Construction of the house
Based on the City Directory of 1902, amounts of money involved in the mortgage of that year, and the 1905 Sanborn Fire Map, it appears that a smaller dwelling than is now there was built as the home of Charles E. Griffith and Alveretta Griffith at 827 Hobson in 1902. The Sanborn Fire Map has a “pasteover”( it was revised until 1948) right over the smaller dwelling which would indicate that it was the core of the current structure. No building permit exists for the enlargement of the house from late 1907 when a full record of permits exist to the 1930’s, but the same drawings of the house as in the pasteover from the 1905 fire map are shown on the 1931 revision and the 1948 revision of the Sanborn Fire Maps, so remodeling must have occurred prior to 1931. The county assessor lists the construction date as 1905, though those records are very often inaccurate. Because R.W. and Emma U. Fisher purchased the property in late 1906 for $2500, indicating enlargement had not yet taken place, and no building permit for the enlargement is shown for late 1907 to 1931, it is likely that the enlargement was done by the Fishers in late 1906 or early 1907. Therefore, the conclusion is that 827 Hobson was originally built in 1902 by Charles E. Griffith and Alveretta Griffith, and enlarged to its present shape circa 1907.
Pioneer Title Company documents for this property
Sanborn Fire Maps available at the Whitman College Archives and the Walla Walla Public Library
Walla Walla County Assessor’s Office
Walla Walla City Directories beginning in 1880 (although not available for all years) available in the Whitman College Archives and the Walla Walla Public Library
Whitman College Archives, Larry Dodd, Archivist, for building permits file, Sanborn Fire Maps, newspaper files, etc.

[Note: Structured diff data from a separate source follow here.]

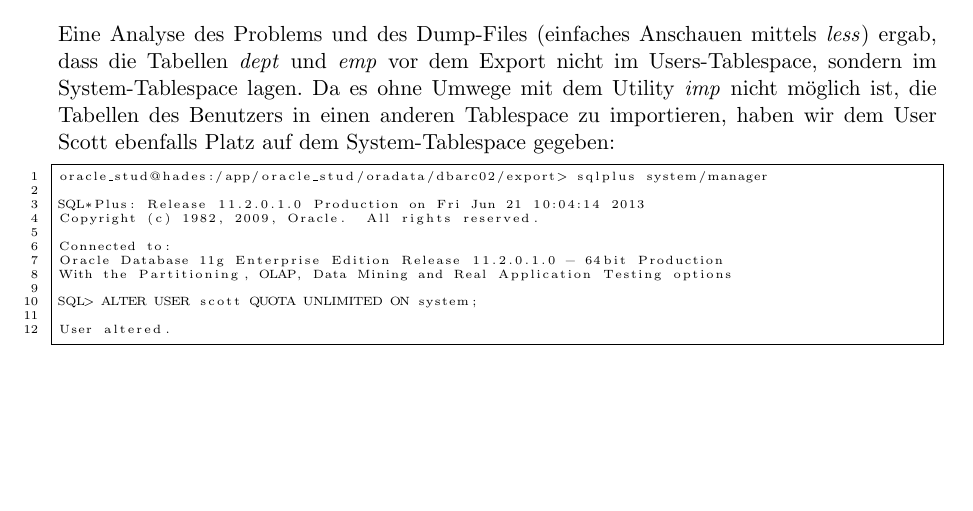
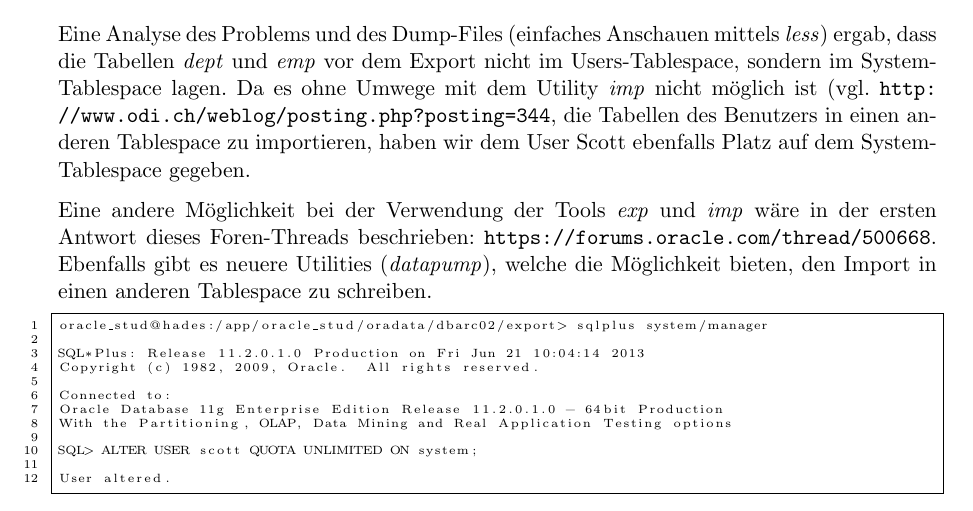
Before and after one commit to iSOcH/dbarc, a LaTeX document (backup_recovery_eberle_schwarz.tex): part of page 9 of 28, cut so that both start at the same text, the shorter picture padded with empty space. Compiled offline with pdfLaTeX.

Commit message:
quelle + weiterer absatz bzgl tablespace-problem bei "export/import einer datenbank"

```diff
--- a/backup_recovery_eberle_schwarz.tex
+++ b/backup_recovery_eberle_schwarz.tex
@@ -362,7 +362,9 @@ About to enable constraints...
 Import terminated successfully with warnings
 \end{lstlisting}
 
-Eine Analyse des Problems und des Dump-Files (einfaches Anschauen mittels \emph{less}) ergab, dass die Tabellen \emph{dept} und \emph{emp} vor dem Export nicht im Users-Tablespace, sondern im System-Tablespace lagen. Da es ohne Umwege mit dem Utility \emph{imp} nicht möglich ist, die Tabellen des Benutzers in einen anderen Tablespace zu importieren, haben wir dem User Scott ebenfalls Platz auf dem System-Tablespace gegeben:
+Eine Analyse des Problems und des Dump-Files (einfaches Anschauen mittels \emph{less}) ergab, dass die Tabellen \emph{dept} und \emph{emp} vor dem Export nicht im Users-Tablespace, sondern im System-Tablespace lagen. Da es ohne Umwege mit dem Utility \emph{imp} nicht möglich ist (vgl. \url{http://www.odi.ch/weblog/posting.php?posting=344}, die Tabellen des Benutzers in einen anderen Tablespace zu importieren, haben wir dem User Scott ebenfalls Platz auf dem System-Tablespace gegeben.
+
+Eine andere Möglichkeit bei der Verwendung der Tools \emph{exp} und \emph{imp} wäre in der ersten Antwort dieses Foren-Threads beschrieben: \url{https://forums.oracle.com/thread/500668}. Ebenfalls gibt es neuere Utilities (\emph{datapump}), welche die Möglichkeit bieten, den Import in einen anderen Tablespace zu schreiben.
 \begin{lstlisting}
 oracle_stud@hades:/app/oracle_stud/oradata/dbarc02/export> sqlplus system/manager
 
```
Also changed, not shown: backup_recovery_eberle_schwarz.pdf.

Katherine Weingart Walla Walla 2020 Research Service P.O. Box 1222 Walla Walla, WA 99362 September 2002